The problem
Although the entries contain pictures, the copy should hold only their exact text.

Change detection outputs:
# # # #

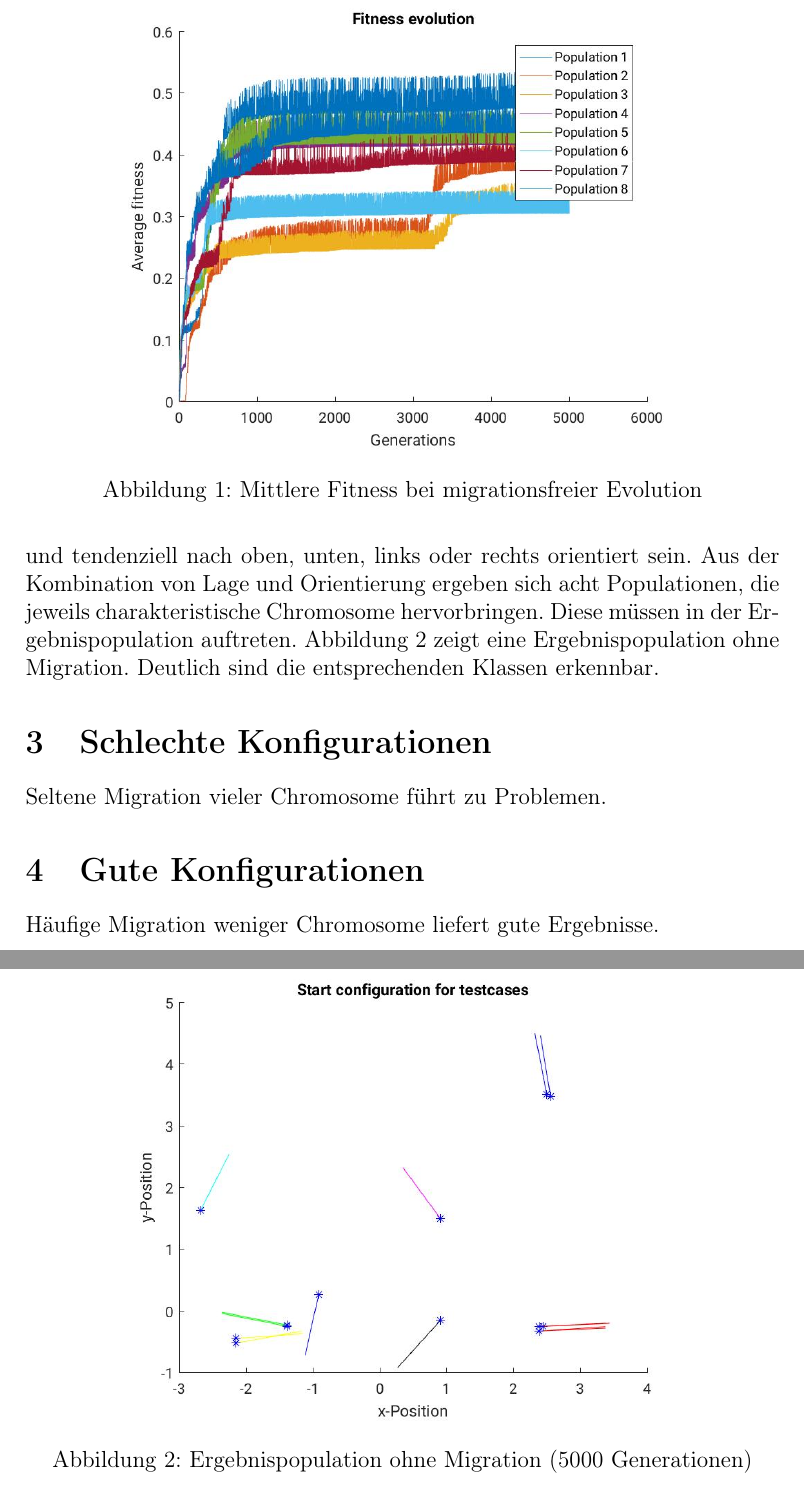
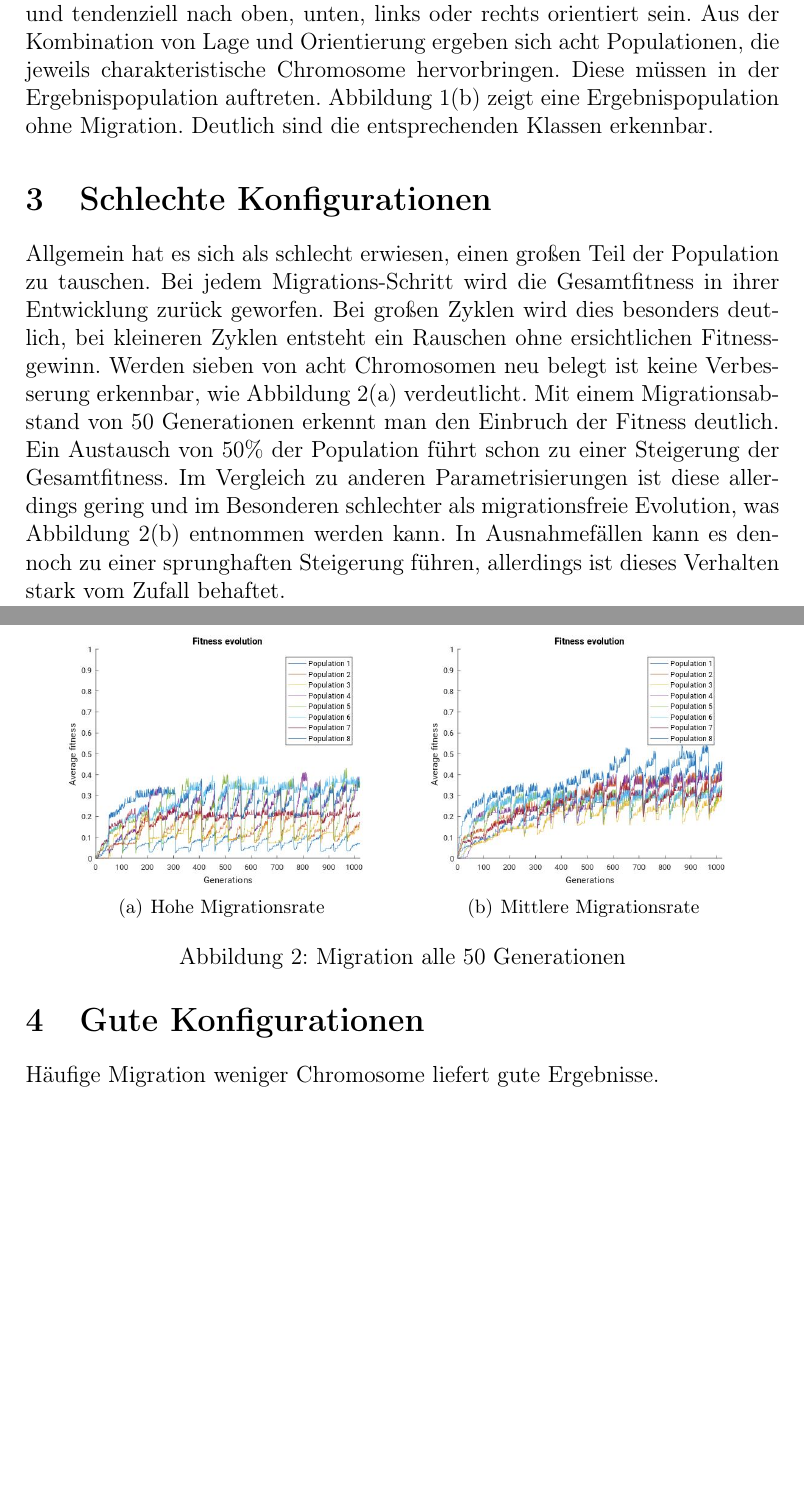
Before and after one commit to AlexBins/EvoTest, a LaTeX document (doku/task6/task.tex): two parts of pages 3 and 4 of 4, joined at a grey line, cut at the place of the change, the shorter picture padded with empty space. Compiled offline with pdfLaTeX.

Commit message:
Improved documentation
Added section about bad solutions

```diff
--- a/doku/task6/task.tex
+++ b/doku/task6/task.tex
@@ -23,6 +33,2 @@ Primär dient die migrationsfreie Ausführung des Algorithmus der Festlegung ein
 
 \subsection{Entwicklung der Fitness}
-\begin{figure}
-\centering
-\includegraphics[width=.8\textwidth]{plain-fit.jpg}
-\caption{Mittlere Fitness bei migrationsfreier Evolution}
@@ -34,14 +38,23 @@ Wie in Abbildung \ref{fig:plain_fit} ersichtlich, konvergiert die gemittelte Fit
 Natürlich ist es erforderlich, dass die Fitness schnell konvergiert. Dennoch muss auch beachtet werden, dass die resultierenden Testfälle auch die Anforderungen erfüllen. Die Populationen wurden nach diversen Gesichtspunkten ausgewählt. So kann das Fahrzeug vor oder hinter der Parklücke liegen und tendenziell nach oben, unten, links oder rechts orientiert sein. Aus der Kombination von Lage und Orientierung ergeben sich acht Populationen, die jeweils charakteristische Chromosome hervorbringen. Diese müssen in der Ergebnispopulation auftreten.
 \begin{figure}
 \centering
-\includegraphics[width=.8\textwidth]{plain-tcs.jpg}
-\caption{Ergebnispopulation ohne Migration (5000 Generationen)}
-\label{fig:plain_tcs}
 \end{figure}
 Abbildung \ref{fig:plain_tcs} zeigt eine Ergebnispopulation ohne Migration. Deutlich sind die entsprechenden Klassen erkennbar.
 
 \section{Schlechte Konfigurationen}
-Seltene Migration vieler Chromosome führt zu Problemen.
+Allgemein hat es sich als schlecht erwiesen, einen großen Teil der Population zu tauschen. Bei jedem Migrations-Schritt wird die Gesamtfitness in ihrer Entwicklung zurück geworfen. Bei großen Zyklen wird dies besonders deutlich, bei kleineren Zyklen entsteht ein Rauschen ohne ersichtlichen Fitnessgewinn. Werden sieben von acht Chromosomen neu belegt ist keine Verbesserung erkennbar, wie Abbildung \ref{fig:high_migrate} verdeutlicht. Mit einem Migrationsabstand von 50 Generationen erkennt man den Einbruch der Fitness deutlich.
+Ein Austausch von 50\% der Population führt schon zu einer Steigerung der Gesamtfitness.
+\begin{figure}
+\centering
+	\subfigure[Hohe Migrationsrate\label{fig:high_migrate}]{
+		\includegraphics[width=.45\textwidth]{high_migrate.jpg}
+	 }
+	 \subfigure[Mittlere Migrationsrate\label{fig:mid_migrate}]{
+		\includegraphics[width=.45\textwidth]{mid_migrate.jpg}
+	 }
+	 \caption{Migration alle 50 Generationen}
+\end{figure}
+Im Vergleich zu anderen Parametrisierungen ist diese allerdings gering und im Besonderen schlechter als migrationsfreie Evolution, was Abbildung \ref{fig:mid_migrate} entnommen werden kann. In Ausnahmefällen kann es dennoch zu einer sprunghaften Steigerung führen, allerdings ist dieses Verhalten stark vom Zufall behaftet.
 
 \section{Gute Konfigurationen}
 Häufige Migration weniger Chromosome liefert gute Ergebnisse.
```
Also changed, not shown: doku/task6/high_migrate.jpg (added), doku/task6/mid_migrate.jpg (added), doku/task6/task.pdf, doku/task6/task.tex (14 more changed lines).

# # # #

Answer to the problem
Before and after one commit to AlexBins/EvoTest, a LaTeX document (doku/task6/task.tex): two parts of pages 3 and 4 of 4, joined at a grey line, cut at the place of the change, the shorter picture padded with empty space. Compiled offline with pdfLaTeX.

Commit message:
Improved documentation
Added section about bad solutions

```diff
--- a/doku/task6/task.tex
+++ b/doku/task6/task.tex
@@ -23,6 +33,2 @@ Primär dient die migrationsfreie Ausführung des Algorithmus der Festlegung ein
 
 \subsection{Entwicklung der Fitness}
-\begin{figure}
-\centering
-\includegraphics[width=.8\textwidth]{plain-fit.jpg}
-\caption{Mittlere Fitness bei migrationsfreier Evolution}
@@ -34,14 +38,23 @@ Wie in Abbildung \ref{fig:plain_fit} ersichtlich, konvergiert die gemittelte Fit
 Natürlich ist es erforderlich, dass die Fitness schnell konvergiert. Dennoch muss auch beachtet werden, dass die resultierenden Testfälle auch die Anforderungen erfüllen. Die Populationen wurden nach diversen Gesichtspunkten ausgewählt. So kann das Fahrzeug vor oder hinter der Parklücke liegen und tendenziell nach oben, unten, links oder rechts orientiert sein. Aus der Kombination von Lage und Orientierung ergeben sich acht Populationen, die jeweils charakteristische Chromosome hervorbringen. Diese müssen in der Ergebnispopulation auftreten.
 \begin{figure}
 \centering
-\includegraphics[width=.8\textwidth]{plain-tcs.jpg}
-\caption{Ergebnispopulation ohne Migration (5000 Generationen)}
-\label{fig:plain_tcs}
 \end{figure}
 Abbildung \ref{fig:plain_tcs} zeigt eine Ergebnispopulation ohne Migration. Deutlich sind die entsprechenden Klassen erkennbar.
 
 \section{Schlechte Konfigurationen}
-Seltene Migration vieler Chromosome führt zu Problemen.
+Allgemein hat es sich als schlecht erwiesen, einen großen Teil der Population zu tauschen. Bei jedem Migrations-Schritt wird die Gesamtfitness in ihrer Entwicklung zurück geworfen. Bei großen Zyklen wird dies besonders deutlich, bei kleineren Zyklen entsteht ein Rauschen ohne ersichtlichen Fitnessgewinn. Werden sieben von acht Chromosomen neu belegt ist keine Verbesserung erkennbar, wie Abbildung \ref{fig:high_migrate} verdeutlicht. Mit einem Migrationsabstand von 50 Generationen erkennt man den Einbruch der Fitness deutlich.
+Ein Austausch von 50\% der Population führt schon zu einer Steigerung der Gesamtfitness.
+\begin{figure}
+\centering
+	\subfigure[Hohe Migrationsrate\label{fig:high_migrate}]{
+		\includegraphics[width=.45\textwidth]{high_migrate.jpg}
+	 }
+	 \subfigure[Mittlere Migrationsrate\label{fig:mid_migrate}]{
+		\includegraphics[width=.45\textwidth]{mid_migrate.jpg}
+	 }
+	 \caption{Migration alle 50 Generationen}
+\end{figure}
+Im Vergleich zu anderen Parametrisierungen ist diese allerdings gering und im Besonderen schlechter als migrationsfreie Evolution, was Abbildung \ref{fig:mid_migrate} entnommen werden kann. In Ausnahmefällen kann es dennoch zu einer sprunghaften Steigerung führen, allerdings ist dieses Verhalten stark vom Zufall behaftet.
 
 \section{Gute Konfigurationen}
 Häufige Migration weniger Chromosome liefert gute Ergebnisse.
```
Also changed, not shown: doku/task6/high_migrate.jpg (added), doku/task6/mid_migrate.jpg (added), doku/task6/task.pdf, doku/task6/task.tex (14 more changed lines).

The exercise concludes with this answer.